- RECORDS FOR THE TASK:
○ ○ ○ ○ ○
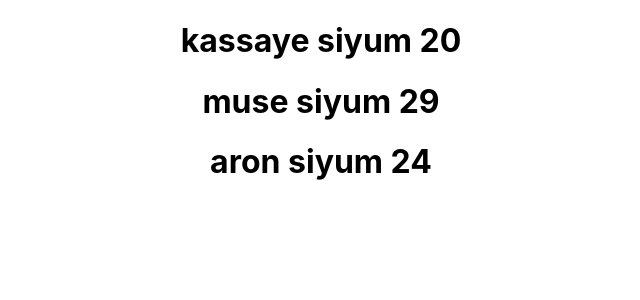
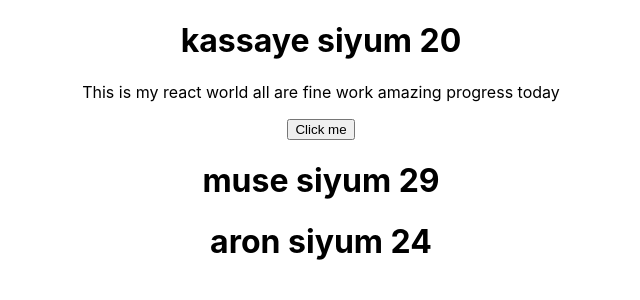
Before and after one commit to kasaye23/sms-spa, a React (Create React App) app: page / in a window 1280 px wide. Shown: the top 300 px of the page, without its empty margins (319-959 px from the left). Built offline with nearby package versions, Linux system fonts and the light colour scheme.

Commit message:
now add button

```diff
--- a/src/App.js
+++ b/src/App.js
@@ -10,7 +10,10 @@ function App() {
        {/* <Hello/> */}
       {/* <Hi/> */}
       {/* <Wellcome/> */}
-      <Fullname name="kassaye" Age="20"/>
+      <Fullname name="kassaye" Age="20">
+        <p>This is my react world all are fine work amazing progress today</p>
+         <button>Click me </button>
+         </Fullname>
       <Fullname name="muse"Age="29"/>
       <Fullname name="aron"Age="24"/>
     </div>
--- a/src/components/props.js
+++ b/src/components/props.js
@@ -1,6 +1,14 @@
 import React from 'react';
 const Fullname = (props) => {
-    return ( <h1>{props.name} siyum {props.Age}</h1> );
+    return (
+        <div>
+  <h1>
+        {props.name} siyum {props.Age}
+        </h1>
+        {props.children}
+        </div>
+
+         );
 }
 
 export default Fullname ;
```
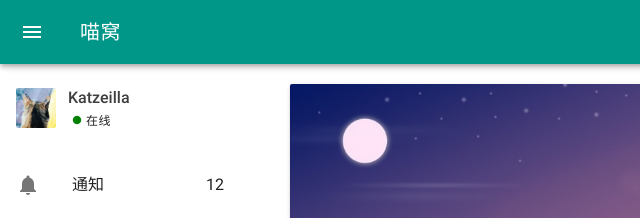
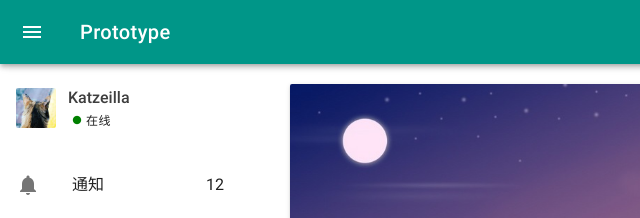
Before and after one commit to Katzeilla/miaowo-web-prototype, a plain HTML site: page prototype/index.html in a window 1280 px wide. Shown: the top 218 px of the page, 0-640 px from the left. Drawn offline with Linux system fonts and the light colour scheme; files whose address does not match are found by name.

Commit message:
Rename project

```diff
--- a/prototype/index.html
+++ b/prototype/index.html
@@ -6,7 +6,7 @@
   <meta http-equiv="X-UA-Compatible" content="IE=edge,chrome=1"/>
   <meta name="renderer" content="webkit">
   <meta http-equiv="Cache-Control" content="no-siteapp"/>
-  <title>喵窝</title>
+  <title>Prototype</title>
   <link rel="stylesheet" href="../css/miaowo-user.css">
   <link rel="stylesheet" href="../css/mdui.min.css">
   <link rel="stylesheet" href="../css/ionicons.min.css">
@@ -18,7 +18,7 @@
     <span class="mdui-btn mdui-btn-icon mdui-ripple mdui-ripple-white" mdui-drawer="{target: '#main-drawer', swipe: true}">
 	    <i class="mdui-icon material-icons">menu</i>
     </span>
-    <a href="" class="mdui-typo-title">喵窝</a>
+    <a href="" class="mdui-typo-title">Prototype</a>
         <div class="mdui-toolbar-spacer"></div>
  <a class="mdui-btn mdui-btn-icon mdui-ripple mdui-ripple-white" mdui-tooltip="{content: '通知'}">
 	 <i class="mdui-icon material-icons">notifications</i>
@@ -196,10 +196,12 @@
   <div class="miaowo-card-footer mdui-card-actions">
 <div class="mdui-row">
 	<div class="mdui-col-xs-8  mdui-ripple">
+		<div class="miaowo-card-info-box">
 		<div class="miaowo-card-info">
     <img class="miaowo-card-avatar" src="../pics/user.jpg"/>
     <div class="mdui-card-header-title">Katzeilla</div>
     <div class="mdui-card-header-subtitle">发布于 3 小时之前</div>
+    </div>
     </div>
     </div>
     <div class="miaowo-button-group">
```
○ ○ ○ ○ ○
Word for word, restate the records above and drop the pictures.

- OUTPUT BELOW:
Before and after one commit to kasaye23/sms-spa, a React (Create React App) app: page / in a window 1280 px wide. Shown: the top 300 px of the page, without its empty margins (319-959 px from the left). Built offline with nearby package versions, Linux system fonts and the light colour scheme.

Commit message:
now add button

```diff
--- a/src/App.js
+++ b/src/App.js
@@ -10,7 +10,10 @@ function App() {
        {/* <Hello/> */}
       {/* <Hi/> */}
       {/* <Wellcome/> */}
-      <Fullname name="kassaye" Age="20"/>
+      <Fullname name="kassaye" Age="20">
+        <p>This is my react world all are fine work amazing progress today</p>
+         <button>Click me </button>
+         </Fullname>
       <Fullname name="muse"Age="29"/>
       <Fullname name="aron"Age="24"/>
     </div>
--- a/src/components/props.js
+++ b/src/components/props.js
@@ -1,6 +1,14 @@
 import React from 'react';
 const Fullname = (props) => {
-    return ( <h1>{props.name} siyum {props.Age}</h1> );
+    return (
+        <div>
+  <h1>
+        {props.name} siyum {props.Age}
+        </h1>
+        {props.children}
+        </div>
+
+         );
 }
 
 export default Fullname ;
```
Before and after one commit to Katzeilla/miaowo-web-prototype, a plain HTML site: page prototype/index.html in a window 1280 px wide. Shown: the top 218 px of the page, 0-640 px from the left. Drawn offline with Linux system fonts and the light colour scheme; files whose address does not match are found by name.

Commit message:
Rename project

```diff
--- a/prototype/index.html
+++ b/prototype/index.html
@@ -6,7 +6,7 @@
   <meta http-equiv="X-UA-Compatible" content="IE=edge,chrome=1"/>
   <meta name="renderer" content="webkit">
   <meta http-equiv="Cache-Control" content="no-siteapp"/>
-  <title>喵窝</title>
+  <title>Prototype</title>
   <link rel="stylesheet" href="../css/miaowo-user.css">
   <link rel="stylesheet" href="../css/mdui.min.css">
   <link rel="stylesheet" href="../css/ionicons.min.css">
@@ -18,7 +18,7 @@
     <span class="mdui-btn mdui-btn-icon mdui-ripple mdui-ripple-white" mdui-drawer="{target: '#main-drawer', swipe: true}">
 	    <i class="mdui-icon material-icons">menu</i>
     </span>
-    <a href="" class="mdui-typo-title">喵窝</a>
+    <a href="" class="mdui-typo-title">Prototype</a>
         <div class="mdui-toolbar-spacer"></div>
  <a class="mdui-btn mdui-btn-icon mdui-ripple mdui-ripple-white" mdui-tooltip="{content: '通知'}">
 	 <i class="mdui-icon material-icons">notifications</i>
@@ -196,10 +196,12 @@
   <div class="miaowo-card-footer mdui-card-actions">
 <div class="mdui-row">
 	<div class="mdui-col-xs-8  mdui-ripple">
+		<div class="miaowo-card-info-box">
 		<div class="miaowo-card-info">
     <img class="miaowo-card-avatar" src="../pics/user.jpg"/>
     <div class="mdui-card-header-title">Katzeilla</div>
     <div class="mdui-card-header-subtitle">发布于 3 小时之前</div>
+    </div>
     </div>
     </div>
     <div class="miaowo-button-group">
```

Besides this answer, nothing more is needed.